"Because of our reliance on manual processes, many times there was no mining through the existing artifacts in the repository manager to determine which previously approved components had new vulnerabilities associated with them", Alexander said. "There was also little visibility across the development lifecycle to monitor for component vulnerabilities. Without automation, trying to keep up was a monumental task."
Discovery Health operates a significant application server farm, translating to 1000s of application server instances. Manual component governance at this scale is impractical and can be particularly error prone. An important aspect of using Sonatype Lifecycle is for all teams to have access to data about components that are continuously and automatically refreshed.
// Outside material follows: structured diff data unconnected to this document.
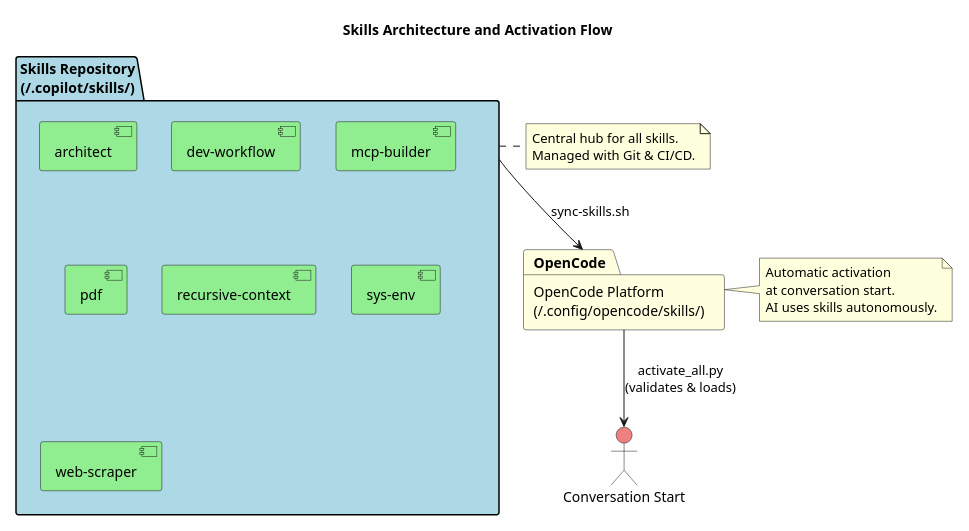
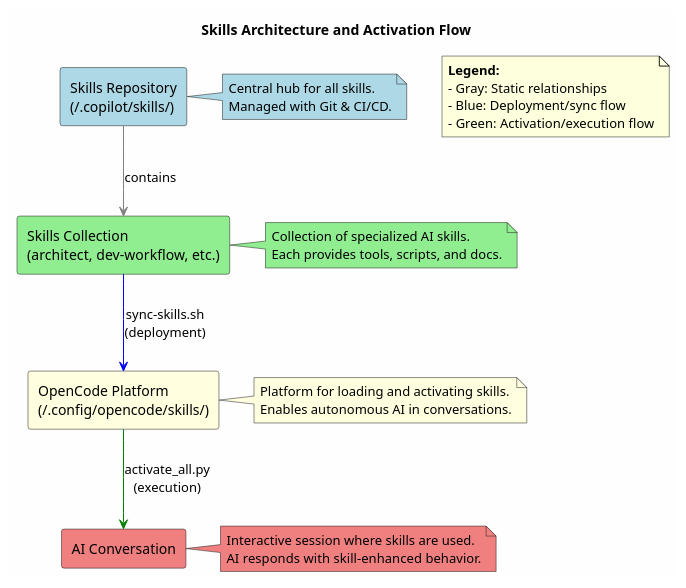
Before and after one commit to ernestoelo/skills: the diagram in dev-workflow/assets/diagrams/skills-architecture.puml, drawn with PlantUML. The commit also changed 1 other file, not shown here.

Commit message:
feat(dev-workflow): redesign skills-architecture diagram for visual appeal
- Simplified to 4 key blocks with brief notes.
- Added colored arrows (Gray/Blue/Green) for flows.
- Fixed syntax errors and title for correct PNG naming.
- Follows dev-workflow template style.

```diff
--- a/dev-workflow/assets/diagrams/skills-architecture.puml
+++ b/dev-workflow/assets/diagrams/skills-architecture.puml
@@ -1,35 +1,42 @@
-@startuml Skills Architecture
+@startuml skills-architecture
 skinparam backgroundColor #FEFEFE
-skinparam componentStyle uml2
+skinparam sequenceParticipant underline
 
 title Skills Architecture and Activation Flow
 
-package "Skills Repository\n(~/.copilot/skills/)" as Repo #LightBlue {
-  component [architect] as Architect #LightGreen
-  component [dev-workflow] as DevWorkflow #LightGreen
-  component [mcp-builder] as McpBuilder #LightGreen
-  component [pdf] as Pdf #LightGreen
-  component [recursive-context] as RecursiveContext #LightGreen
-  component [sys-env] as SysEnv #LightGreen
-  component [web-scraper] as WebScraper #LightGreen
-}
-
-package "OpenCode Platform\n(~/.config/opencode/skills/)" as OpenCode #LightYellow
-
-actor "Conversation Start" as Conversation #LightCoral
-
-Repo --> OpenCode : sync-skills.sh
-OpenCode --> Conversation : activate_all.py\n(validates & loads)
-
-note right of OpenCode
-  Automatic activation
-  at conversation start.
-  AI uses skills autonomously.
-end note
-
-note right of Repo
+rectangle "Skills Repository\n(~/.copilot/skills/)" as Repo #LightBlue
+note right of Repo #LightBlue
   Central hub for all skills.
   Managed with Git & CI/CD.
 end note
 
+rectangle "Skills Collection\n(architect, dev-workflow, etc.)" as Skills #LightGreen
+note right of Skills #LightGreen
+  Collection of specialized AI skills.
+  Each provides tools, scripts, and docs.
+end note
+
+rectangle "OpenCode Platform\n(~/.config/opencode/skills/)" as OpenCode #LightYellow
+note right of OpenCode #LightYellow
+  Platform for loading and activating skills.
+  Enables autonomous AI in conversations.
+end note
+
+rectangle "AI Conversation" as Conversation #LightCoral
+note right of Conversation #LightCoral
+  Interactive session where skills are used.
+  AI responds with skill-enhanced behavior.
+end note
+
+Repo -[#Gray]-> Skills : contains
+Skills -[#Blue]-> OpenCode : sync-skills.sh\n(deployment)
+OpenCode -[#Green]-> Conversation : activate_all.py\n(execution)
+
+note as Legend
+  **Legend:**
+  - Gray: Static relationships
+  - Blue: Deployment/sync flow
+  - Green: Activation/execution flow
+end note
+
 @enduml
```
No matter where the components are being used across the development pipeline or in production, all teams have access to the latest component information and their compliance to governance policies.
The team at Discovery Health first started looking at Sonatype Lifecycle to mitigate risk and reduce their attack surface with regard to dependencies used by their open source frameworks and libraries. “Because transitive dependencies may have been pulled into our projects, we had very little visibility as to our true security risk,” Alexander says.
“One of the key features in Sonatype Lifecycle we originally found of interest was the notification that a given component had a new vulnerability,” says Alexander. “We now use Nexus Lifecycle notifications in the deployment phase and in production. If we only analyzed components at the deployment phase, new vulnerabilities associated with components in production might stay there for quite some time. Without Nexus Lifecycle, we would have very little visibility into that vulnerability.”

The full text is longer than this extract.